Such a turnaround will require many steps — paring of product lines; outsourcing; jobs cuts — that Japan’s major manufacturers often say they cannot take, due to cultural expectations for lifetime employment. It also requires recapturing the gift for innovation, something that came easier for Sony when it was young and streamlined, not sprawling. Sony, whose Walkman became a cultural icon in the 1980s, hasn’t developed a touchstone product in years.
“Sony is like a metaphor for Japan” because it has been slow to adapt since the collapse of the economic bubble here two decades ago, said Osamu Katayama, who has written three books about the company. “Sony started out as a very entrepreneurial company. But they were not willing to make major changes because change is always accompanies by pain. As a result, they are no longer a special company.”

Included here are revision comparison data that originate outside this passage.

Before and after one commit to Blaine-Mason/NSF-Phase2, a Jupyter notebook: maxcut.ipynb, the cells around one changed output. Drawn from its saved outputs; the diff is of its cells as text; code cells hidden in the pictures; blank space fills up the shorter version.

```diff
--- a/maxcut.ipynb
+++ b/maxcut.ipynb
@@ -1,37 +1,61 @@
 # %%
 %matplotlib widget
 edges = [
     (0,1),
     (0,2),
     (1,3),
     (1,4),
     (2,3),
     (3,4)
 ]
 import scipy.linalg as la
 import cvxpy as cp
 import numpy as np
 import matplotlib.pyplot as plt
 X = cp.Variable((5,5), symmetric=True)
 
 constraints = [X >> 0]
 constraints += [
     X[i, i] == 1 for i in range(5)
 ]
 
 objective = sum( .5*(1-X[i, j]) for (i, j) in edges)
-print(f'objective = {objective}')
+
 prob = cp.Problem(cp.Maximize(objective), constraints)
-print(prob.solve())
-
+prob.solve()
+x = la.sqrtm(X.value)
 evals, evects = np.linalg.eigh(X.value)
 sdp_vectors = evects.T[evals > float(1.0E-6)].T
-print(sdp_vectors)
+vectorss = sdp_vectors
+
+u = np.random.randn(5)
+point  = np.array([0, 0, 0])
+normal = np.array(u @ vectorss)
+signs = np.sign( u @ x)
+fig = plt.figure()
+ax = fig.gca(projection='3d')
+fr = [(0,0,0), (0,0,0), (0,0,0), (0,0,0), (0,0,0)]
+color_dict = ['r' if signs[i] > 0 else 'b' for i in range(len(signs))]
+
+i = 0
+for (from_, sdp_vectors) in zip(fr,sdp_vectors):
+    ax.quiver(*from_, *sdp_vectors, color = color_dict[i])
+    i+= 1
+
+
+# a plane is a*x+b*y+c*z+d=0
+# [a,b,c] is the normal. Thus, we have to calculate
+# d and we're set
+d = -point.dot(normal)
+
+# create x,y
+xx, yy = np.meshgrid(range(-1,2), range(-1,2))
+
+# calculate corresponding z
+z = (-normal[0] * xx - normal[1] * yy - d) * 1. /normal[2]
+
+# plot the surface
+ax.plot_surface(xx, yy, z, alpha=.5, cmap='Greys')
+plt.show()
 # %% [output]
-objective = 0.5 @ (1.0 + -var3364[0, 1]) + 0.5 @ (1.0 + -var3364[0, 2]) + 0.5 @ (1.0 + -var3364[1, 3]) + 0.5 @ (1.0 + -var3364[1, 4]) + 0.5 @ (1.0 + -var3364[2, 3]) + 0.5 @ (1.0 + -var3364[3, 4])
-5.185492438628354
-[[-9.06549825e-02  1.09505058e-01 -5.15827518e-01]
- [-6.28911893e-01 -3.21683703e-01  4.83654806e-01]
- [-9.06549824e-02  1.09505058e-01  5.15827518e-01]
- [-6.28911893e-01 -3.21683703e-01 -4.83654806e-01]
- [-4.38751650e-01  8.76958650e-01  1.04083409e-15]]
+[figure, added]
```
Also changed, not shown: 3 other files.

Hirai takes over during a dismal period for Sony. Some of that pain is temporary: Last year hackers sabotaged the PlayStation gaming network, disrupting service and stealing personal information from account holders. An earthquake in Japan and flooding in Thailand damaged factories and interrupted supply lines. The company was also hamstrung by a record-strong yen, which raised the prices of Sony’s products abroad.
But even with supply lines restored and the yen weakening, Sony faces fundamental problems, analysts say, as it tries to regain the ground it has lost to Apple and Samsung.
Sony no longer makes a profit on some of its most iconic products, including televisions, where it has taken losses for eight years in a row because global competitors use similar technology and far cheaper labor. Sony was also years too late to develop flat-panel models, losing a market share it hasn’t been able to recover. (Sony now makes the bulk of its money by selling life insurance through its financial business arm, Sony Life.)
Sony is also slowed by its own size, analysts say — typical of corporations here that emerged in this country’s post-World War II manufacturing boom. That bulk can be seen in Sony’s awkward attempt to marry its products and content. Though the company, for instance, made digital music players and laptops, and though it operated a recording business and a motion picture studio, its engineers were slow to weave it all together, as Apple did seamlessly with its iPod and iTunes.